Directions:
Please go over the material below and count each line with the string "button", giving only the total.

Given records:

━━━━━━━━

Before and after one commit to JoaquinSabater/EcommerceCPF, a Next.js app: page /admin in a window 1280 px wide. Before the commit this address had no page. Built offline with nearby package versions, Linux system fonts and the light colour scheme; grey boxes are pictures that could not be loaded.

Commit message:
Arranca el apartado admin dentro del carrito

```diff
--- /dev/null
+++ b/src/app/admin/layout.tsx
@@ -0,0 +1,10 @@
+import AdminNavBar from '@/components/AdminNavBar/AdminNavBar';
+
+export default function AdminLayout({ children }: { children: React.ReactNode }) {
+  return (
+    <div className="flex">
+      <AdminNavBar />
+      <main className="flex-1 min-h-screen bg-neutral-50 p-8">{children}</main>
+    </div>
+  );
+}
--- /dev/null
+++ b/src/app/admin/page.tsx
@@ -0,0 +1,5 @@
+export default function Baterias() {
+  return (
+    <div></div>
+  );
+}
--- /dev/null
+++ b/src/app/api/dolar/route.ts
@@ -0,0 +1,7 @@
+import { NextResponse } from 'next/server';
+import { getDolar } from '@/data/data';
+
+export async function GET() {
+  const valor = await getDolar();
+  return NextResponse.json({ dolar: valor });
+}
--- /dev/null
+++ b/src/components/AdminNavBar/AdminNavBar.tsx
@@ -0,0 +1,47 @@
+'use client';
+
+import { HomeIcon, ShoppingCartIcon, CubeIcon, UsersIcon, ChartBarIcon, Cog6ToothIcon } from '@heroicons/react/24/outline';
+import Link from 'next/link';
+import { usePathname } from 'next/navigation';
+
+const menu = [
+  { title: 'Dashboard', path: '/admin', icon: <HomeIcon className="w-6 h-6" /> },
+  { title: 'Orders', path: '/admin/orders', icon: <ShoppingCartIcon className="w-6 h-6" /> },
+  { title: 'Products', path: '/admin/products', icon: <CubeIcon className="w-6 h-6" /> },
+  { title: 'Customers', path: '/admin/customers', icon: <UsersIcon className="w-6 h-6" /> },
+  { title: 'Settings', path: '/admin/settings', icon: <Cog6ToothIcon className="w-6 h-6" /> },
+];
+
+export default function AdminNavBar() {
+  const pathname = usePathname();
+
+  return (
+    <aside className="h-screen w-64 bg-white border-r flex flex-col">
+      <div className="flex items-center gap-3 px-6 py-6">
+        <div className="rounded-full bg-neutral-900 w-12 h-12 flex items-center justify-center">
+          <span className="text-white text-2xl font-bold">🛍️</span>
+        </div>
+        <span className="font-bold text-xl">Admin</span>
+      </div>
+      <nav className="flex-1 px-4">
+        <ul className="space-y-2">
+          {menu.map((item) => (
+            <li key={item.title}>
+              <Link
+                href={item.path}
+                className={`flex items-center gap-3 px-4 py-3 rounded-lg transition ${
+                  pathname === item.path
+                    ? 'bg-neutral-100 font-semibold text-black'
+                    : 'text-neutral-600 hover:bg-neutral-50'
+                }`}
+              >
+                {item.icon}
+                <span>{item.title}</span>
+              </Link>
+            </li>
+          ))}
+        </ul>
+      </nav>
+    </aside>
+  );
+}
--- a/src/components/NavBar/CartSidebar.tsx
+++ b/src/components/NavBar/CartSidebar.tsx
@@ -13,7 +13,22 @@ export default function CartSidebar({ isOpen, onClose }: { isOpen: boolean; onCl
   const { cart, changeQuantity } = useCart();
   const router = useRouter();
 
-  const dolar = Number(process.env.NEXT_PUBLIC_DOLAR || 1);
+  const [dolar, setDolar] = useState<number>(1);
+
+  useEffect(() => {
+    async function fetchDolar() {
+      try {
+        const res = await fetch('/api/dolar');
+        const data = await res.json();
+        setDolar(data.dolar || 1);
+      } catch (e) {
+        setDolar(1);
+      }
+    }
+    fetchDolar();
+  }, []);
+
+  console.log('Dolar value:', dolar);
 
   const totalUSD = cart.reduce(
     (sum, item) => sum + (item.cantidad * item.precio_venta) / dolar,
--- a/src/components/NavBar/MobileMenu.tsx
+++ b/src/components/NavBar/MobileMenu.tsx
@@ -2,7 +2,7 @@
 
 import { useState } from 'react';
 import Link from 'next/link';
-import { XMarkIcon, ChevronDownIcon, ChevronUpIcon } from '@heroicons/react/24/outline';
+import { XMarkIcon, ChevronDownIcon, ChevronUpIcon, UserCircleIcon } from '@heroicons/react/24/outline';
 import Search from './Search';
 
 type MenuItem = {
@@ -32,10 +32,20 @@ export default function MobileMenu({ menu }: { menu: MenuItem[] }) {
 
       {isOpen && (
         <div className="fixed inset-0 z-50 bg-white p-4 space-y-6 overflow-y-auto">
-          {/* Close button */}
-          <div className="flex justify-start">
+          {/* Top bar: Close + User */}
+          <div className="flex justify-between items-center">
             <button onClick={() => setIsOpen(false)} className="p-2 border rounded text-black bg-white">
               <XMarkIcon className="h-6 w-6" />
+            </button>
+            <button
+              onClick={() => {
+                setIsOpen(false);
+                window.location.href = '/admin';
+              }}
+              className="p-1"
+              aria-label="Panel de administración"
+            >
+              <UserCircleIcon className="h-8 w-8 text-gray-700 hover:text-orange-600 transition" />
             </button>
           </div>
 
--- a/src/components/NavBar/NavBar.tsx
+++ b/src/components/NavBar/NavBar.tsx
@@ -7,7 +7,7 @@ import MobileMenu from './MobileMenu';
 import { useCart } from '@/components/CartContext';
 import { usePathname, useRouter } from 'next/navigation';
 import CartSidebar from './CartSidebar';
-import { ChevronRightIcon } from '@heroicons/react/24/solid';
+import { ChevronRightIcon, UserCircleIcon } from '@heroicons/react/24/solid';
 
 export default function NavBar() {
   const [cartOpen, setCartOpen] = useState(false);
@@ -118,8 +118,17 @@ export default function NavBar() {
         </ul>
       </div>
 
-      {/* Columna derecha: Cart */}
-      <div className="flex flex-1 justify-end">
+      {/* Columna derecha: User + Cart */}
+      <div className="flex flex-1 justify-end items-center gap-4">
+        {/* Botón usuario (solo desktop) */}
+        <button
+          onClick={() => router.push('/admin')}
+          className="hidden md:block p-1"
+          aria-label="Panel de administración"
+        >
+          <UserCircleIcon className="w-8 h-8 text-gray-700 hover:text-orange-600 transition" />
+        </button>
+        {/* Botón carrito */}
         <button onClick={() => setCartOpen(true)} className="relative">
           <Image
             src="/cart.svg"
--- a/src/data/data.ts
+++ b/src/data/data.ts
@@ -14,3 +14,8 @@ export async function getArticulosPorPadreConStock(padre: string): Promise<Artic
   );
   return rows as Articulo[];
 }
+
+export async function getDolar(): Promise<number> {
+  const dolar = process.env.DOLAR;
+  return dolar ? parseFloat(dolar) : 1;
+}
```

━━━━━━━━

Answer space:
8